• [WORK TO COMPLETE]
The answer must consist of every line below that contains the word "Jupyter".

EXTRACTED INFORMATION Start Marker

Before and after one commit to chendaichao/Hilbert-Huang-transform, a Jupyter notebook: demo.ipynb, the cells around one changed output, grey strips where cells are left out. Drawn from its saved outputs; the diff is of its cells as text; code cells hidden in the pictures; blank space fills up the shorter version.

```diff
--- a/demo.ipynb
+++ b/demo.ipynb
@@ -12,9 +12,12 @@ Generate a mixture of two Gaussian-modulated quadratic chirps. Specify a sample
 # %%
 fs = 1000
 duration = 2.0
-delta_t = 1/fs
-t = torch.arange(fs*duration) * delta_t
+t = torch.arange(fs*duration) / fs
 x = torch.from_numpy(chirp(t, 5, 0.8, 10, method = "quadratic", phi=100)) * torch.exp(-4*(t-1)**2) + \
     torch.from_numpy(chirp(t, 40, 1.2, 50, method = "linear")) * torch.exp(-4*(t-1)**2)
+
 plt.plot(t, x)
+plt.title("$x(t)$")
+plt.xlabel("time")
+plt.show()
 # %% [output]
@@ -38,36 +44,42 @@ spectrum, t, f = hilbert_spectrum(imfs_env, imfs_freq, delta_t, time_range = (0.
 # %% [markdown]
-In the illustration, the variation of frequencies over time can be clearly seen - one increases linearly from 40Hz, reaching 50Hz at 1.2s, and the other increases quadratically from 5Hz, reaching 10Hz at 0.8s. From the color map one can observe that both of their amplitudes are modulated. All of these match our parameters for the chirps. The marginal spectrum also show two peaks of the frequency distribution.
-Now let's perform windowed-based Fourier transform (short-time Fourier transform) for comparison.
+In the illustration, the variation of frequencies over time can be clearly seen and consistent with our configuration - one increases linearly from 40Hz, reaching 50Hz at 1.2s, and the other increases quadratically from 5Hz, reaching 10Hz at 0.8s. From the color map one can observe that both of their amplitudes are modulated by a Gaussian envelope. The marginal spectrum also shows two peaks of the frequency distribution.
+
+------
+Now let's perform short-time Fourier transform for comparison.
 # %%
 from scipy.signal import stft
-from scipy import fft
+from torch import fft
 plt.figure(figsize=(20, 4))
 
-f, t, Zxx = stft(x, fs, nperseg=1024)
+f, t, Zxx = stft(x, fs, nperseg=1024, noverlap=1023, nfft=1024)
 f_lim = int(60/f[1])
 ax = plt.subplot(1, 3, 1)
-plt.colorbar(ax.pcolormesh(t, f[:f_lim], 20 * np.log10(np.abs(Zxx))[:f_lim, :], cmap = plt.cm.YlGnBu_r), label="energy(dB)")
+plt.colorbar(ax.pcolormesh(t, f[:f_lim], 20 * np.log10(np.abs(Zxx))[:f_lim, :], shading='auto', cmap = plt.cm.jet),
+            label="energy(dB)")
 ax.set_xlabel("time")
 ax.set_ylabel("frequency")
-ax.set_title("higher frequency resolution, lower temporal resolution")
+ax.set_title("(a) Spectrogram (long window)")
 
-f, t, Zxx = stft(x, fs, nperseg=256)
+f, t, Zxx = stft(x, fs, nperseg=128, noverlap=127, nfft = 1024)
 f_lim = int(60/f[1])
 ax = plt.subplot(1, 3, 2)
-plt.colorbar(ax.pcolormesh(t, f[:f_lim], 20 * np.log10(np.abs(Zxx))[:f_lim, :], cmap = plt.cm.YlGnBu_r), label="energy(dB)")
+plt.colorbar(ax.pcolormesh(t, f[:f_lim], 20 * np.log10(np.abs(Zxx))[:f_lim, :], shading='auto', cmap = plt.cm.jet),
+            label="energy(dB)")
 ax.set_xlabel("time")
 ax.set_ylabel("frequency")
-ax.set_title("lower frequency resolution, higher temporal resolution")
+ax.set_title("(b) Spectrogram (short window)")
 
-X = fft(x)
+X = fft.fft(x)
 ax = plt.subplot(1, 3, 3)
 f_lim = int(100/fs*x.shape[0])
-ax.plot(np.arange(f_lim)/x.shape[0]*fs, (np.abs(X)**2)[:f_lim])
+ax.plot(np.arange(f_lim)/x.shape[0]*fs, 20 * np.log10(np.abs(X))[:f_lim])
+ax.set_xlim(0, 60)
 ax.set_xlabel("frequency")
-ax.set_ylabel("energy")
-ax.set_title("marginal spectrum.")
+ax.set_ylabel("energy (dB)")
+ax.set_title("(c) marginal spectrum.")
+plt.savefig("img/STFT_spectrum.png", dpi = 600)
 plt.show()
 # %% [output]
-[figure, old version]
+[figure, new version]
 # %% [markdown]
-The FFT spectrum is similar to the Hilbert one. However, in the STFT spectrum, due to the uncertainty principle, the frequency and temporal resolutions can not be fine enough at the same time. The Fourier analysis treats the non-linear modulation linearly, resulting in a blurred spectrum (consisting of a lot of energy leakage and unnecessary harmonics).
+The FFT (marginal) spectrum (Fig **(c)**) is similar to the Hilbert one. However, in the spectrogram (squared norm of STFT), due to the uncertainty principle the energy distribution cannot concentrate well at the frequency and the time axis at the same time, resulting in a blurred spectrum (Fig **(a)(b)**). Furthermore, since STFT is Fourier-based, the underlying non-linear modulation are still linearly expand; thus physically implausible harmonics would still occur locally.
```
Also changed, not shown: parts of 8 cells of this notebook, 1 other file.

EXTRACTED INFORMATION End Marker
EXTRACTED INFORMATION Start Marker

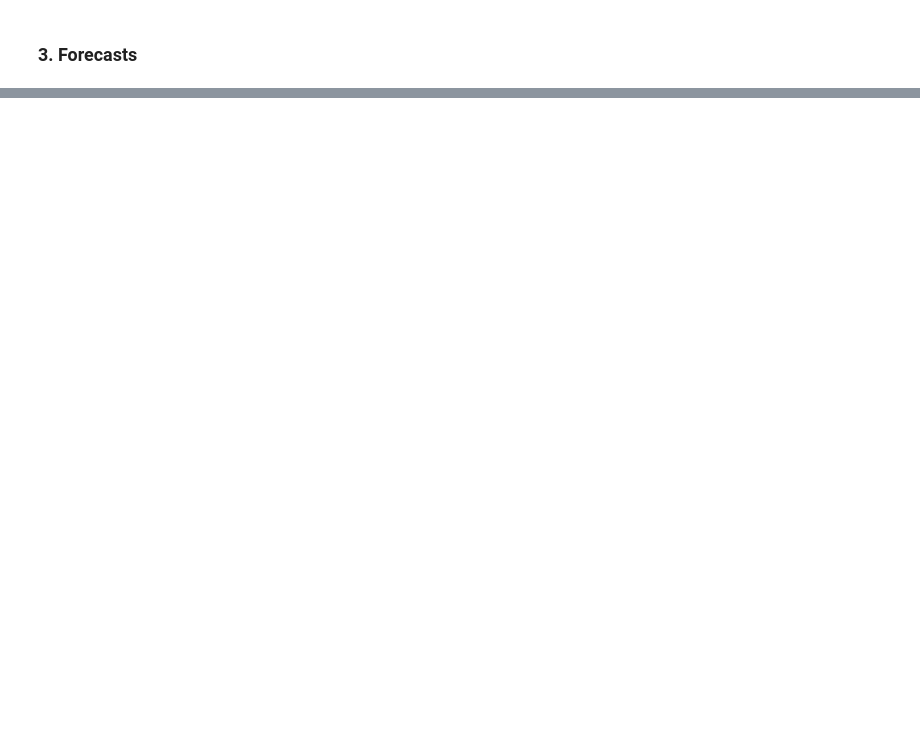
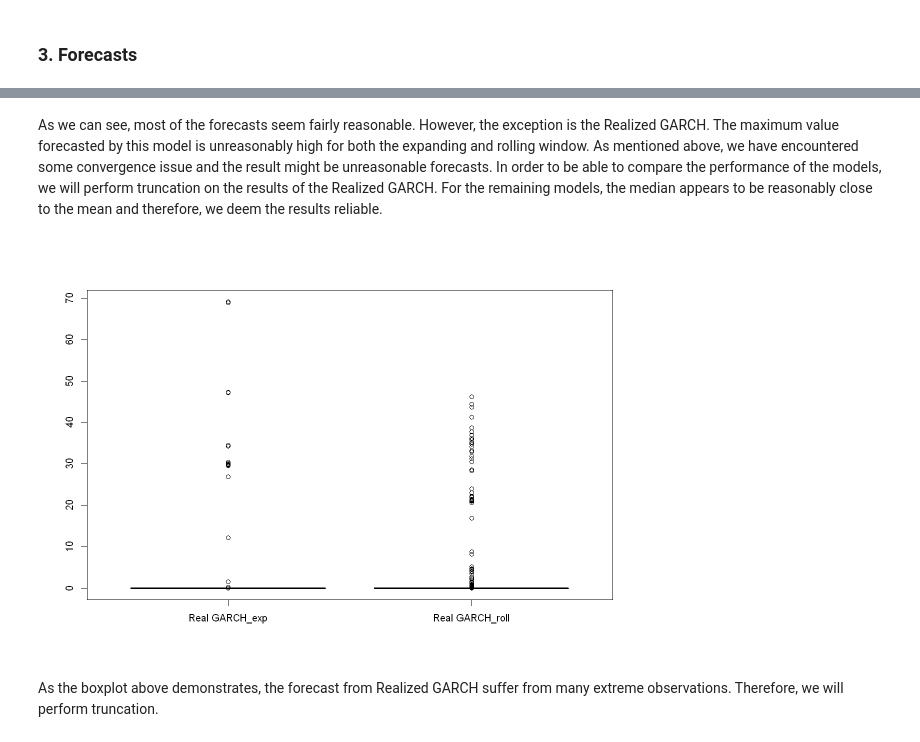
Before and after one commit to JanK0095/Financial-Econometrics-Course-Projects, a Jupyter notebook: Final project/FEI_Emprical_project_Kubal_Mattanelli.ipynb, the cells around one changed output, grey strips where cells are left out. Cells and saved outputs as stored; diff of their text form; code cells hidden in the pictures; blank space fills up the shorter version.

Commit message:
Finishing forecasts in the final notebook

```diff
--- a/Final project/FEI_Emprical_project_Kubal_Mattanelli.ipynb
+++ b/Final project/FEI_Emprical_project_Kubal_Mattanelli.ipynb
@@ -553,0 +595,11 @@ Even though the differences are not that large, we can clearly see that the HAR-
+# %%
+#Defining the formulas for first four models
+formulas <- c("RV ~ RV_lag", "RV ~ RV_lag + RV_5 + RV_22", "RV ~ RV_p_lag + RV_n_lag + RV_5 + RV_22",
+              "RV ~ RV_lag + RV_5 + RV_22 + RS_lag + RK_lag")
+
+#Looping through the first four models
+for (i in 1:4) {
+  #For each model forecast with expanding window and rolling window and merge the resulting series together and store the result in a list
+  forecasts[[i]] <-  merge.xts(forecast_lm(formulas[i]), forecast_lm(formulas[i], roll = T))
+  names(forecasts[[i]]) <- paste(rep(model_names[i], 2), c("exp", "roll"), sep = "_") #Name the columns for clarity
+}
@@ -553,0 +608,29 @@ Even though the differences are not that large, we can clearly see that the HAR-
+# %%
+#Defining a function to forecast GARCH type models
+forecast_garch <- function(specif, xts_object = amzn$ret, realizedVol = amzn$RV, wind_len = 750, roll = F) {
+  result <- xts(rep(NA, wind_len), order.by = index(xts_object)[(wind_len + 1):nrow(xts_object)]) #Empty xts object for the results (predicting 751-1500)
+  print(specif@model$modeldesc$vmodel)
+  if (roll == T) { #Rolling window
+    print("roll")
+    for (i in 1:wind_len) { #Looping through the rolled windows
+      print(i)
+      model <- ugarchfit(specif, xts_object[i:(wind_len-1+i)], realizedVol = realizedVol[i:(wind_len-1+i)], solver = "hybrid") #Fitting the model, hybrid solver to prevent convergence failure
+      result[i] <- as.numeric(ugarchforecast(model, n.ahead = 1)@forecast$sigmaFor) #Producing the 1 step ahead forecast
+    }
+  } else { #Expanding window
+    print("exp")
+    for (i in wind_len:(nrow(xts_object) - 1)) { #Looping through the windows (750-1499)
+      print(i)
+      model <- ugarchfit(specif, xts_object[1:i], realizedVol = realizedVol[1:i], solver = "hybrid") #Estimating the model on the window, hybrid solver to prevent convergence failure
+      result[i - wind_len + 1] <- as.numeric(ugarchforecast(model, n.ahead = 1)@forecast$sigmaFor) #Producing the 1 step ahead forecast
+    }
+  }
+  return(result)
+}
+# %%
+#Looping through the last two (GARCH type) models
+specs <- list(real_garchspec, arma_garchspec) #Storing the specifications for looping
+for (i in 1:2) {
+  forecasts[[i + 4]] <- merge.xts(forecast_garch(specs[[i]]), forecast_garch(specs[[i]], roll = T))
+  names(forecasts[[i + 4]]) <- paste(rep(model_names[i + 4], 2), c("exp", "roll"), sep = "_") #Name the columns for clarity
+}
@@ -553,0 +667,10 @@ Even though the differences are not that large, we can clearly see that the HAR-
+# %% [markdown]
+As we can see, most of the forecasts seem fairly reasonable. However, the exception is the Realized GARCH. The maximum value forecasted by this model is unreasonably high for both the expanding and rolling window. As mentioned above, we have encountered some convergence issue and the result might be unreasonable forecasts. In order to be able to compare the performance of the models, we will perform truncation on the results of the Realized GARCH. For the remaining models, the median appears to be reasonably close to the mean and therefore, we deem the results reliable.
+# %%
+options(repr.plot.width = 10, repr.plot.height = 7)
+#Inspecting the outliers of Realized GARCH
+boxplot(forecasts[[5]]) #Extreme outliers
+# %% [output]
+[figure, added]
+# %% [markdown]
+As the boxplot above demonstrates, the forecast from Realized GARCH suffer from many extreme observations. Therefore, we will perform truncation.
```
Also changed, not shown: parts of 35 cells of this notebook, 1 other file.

EXTRACTED INFORMATION End Marker
EXTRACTED INFORMATION Start Marker

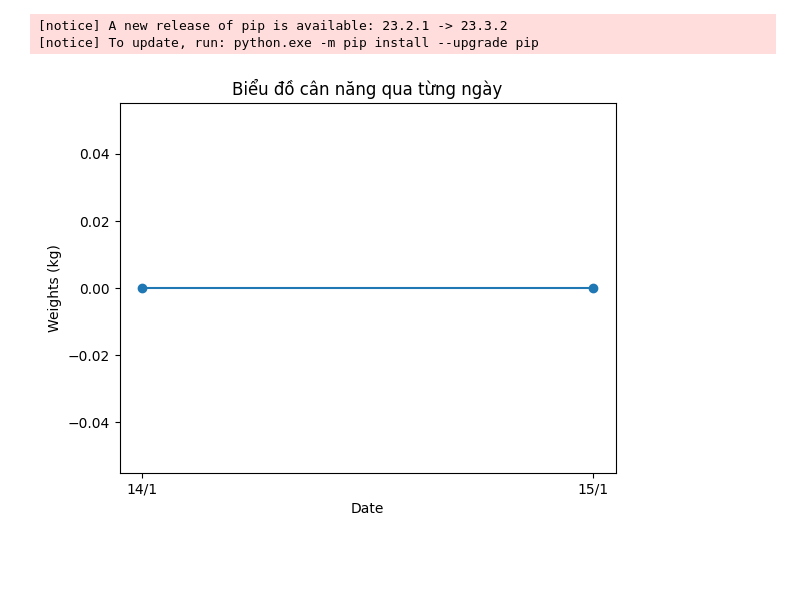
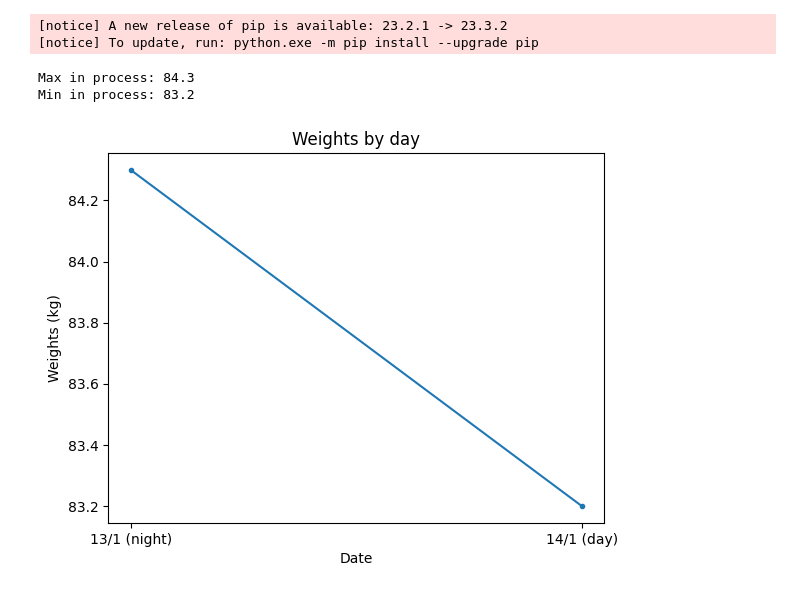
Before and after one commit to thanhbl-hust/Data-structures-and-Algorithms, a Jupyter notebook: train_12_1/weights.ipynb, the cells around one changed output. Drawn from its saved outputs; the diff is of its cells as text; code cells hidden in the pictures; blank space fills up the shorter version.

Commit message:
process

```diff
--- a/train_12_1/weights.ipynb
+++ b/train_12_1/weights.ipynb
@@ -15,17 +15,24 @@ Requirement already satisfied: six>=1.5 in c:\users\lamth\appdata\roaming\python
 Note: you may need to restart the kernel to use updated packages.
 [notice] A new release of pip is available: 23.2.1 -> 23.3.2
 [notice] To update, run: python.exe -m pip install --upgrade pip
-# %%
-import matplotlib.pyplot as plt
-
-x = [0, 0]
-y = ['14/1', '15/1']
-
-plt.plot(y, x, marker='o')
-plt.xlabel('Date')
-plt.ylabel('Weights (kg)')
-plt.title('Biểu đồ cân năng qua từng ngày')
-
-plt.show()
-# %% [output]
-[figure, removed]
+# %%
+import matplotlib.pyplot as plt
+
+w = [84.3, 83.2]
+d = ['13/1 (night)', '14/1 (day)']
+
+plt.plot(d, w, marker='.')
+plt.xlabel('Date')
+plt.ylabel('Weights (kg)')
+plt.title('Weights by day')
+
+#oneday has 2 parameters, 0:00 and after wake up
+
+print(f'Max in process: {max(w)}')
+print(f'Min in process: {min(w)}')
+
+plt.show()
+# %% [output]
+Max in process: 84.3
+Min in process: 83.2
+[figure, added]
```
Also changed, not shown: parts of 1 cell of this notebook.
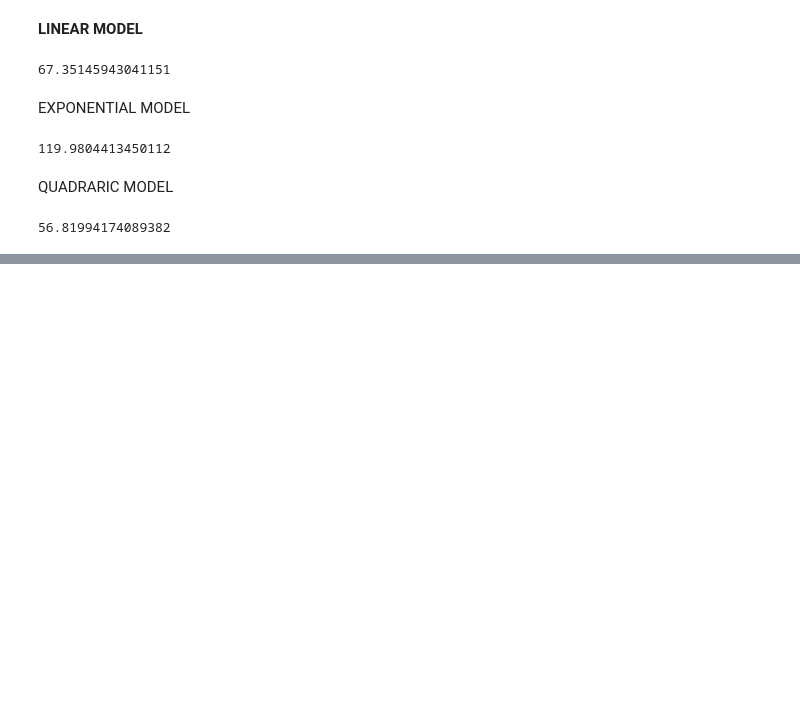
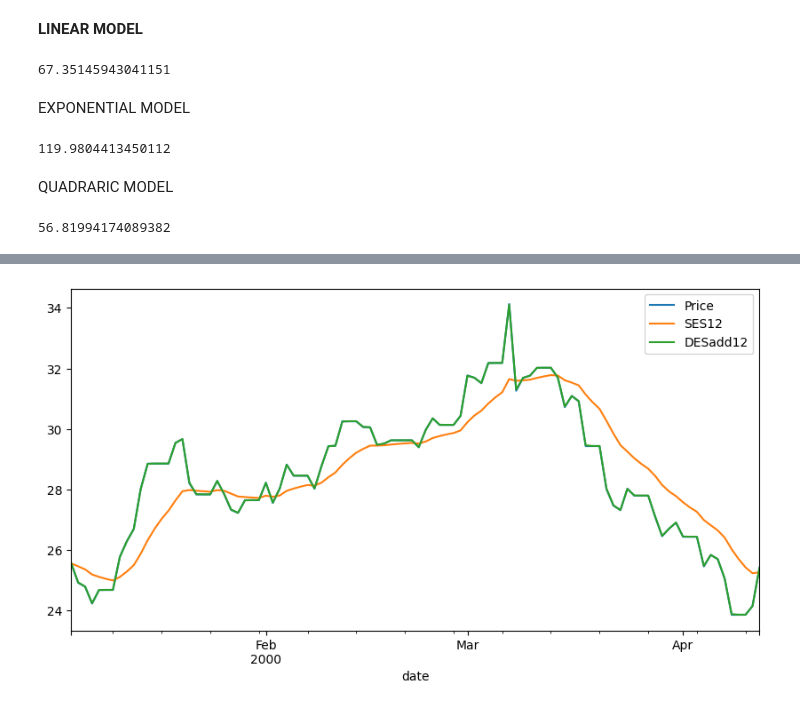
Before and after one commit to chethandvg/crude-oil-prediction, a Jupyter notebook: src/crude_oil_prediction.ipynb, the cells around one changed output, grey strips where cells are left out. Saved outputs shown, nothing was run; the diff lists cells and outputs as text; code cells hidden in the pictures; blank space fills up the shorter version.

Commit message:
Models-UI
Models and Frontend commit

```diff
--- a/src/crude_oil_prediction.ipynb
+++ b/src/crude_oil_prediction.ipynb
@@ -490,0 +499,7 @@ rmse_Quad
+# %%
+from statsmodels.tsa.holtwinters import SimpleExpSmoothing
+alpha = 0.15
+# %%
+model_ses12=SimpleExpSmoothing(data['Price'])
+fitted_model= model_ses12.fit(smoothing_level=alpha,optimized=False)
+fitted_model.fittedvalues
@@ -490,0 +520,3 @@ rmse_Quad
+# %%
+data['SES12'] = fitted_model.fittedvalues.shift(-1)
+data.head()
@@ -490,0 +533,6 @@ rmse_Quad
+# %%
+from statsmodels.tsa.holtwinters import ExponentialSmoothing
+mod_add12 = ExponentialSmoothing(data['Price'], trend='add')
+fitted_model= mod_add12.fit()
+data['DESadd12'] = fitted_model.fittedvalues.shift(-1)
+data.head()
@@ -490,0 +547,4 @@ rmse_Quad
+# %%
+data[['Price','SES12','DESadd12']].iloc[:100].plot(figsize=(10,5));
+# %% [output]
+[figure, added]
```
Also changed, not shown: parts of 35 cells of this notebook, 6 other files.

EXTRACTED INFORMATION End Marker

• [WRITTEN RESPONSE]
Before and after one commit to chendaichao/Hilbert-Huang-transform, a Jupyter notebook: demo.ipynb, the cells around one changed output, grey strips where cells are left out. Drawn from its saved outputs; the diff is of its cells as text; code cells hidden in the pictures; blank space fills up the shorter version.
Before and after one commit to JanK0095/Financial-Econometrics-Course-Projects, a Jupyter notebook: Final project/FEI_Emprical_project_Kubal_Mattanelli.ipynb, the cells around one changed output, grey strips where cells are left out. Cells and saved outputs as stored; diff of their text form; code cells hidden in the pictures; blank space fills up the shorter version.
Before and after one commit to thanhbl-hust/Data-structures-and-Algorithms, a Jupyter notebook: train_12_1/weights.ipynb, the cells around one changed output. Drawn from its saved outputs; the diff is of its cells as text; code cells hidden in the pictures; blank space fills up the shorter version.
Before and after one commit to chethandvg/crude-oil-prediction, a Jupyter notebook: src/crude_oil_prediction.ipynb, the cells around one changed output, grey strips where cells are left out. Saved outputs shown, nothing was run; the diff lists cells and outputs as text; code cells hidden in the pictures; blank space fills up the shorter version.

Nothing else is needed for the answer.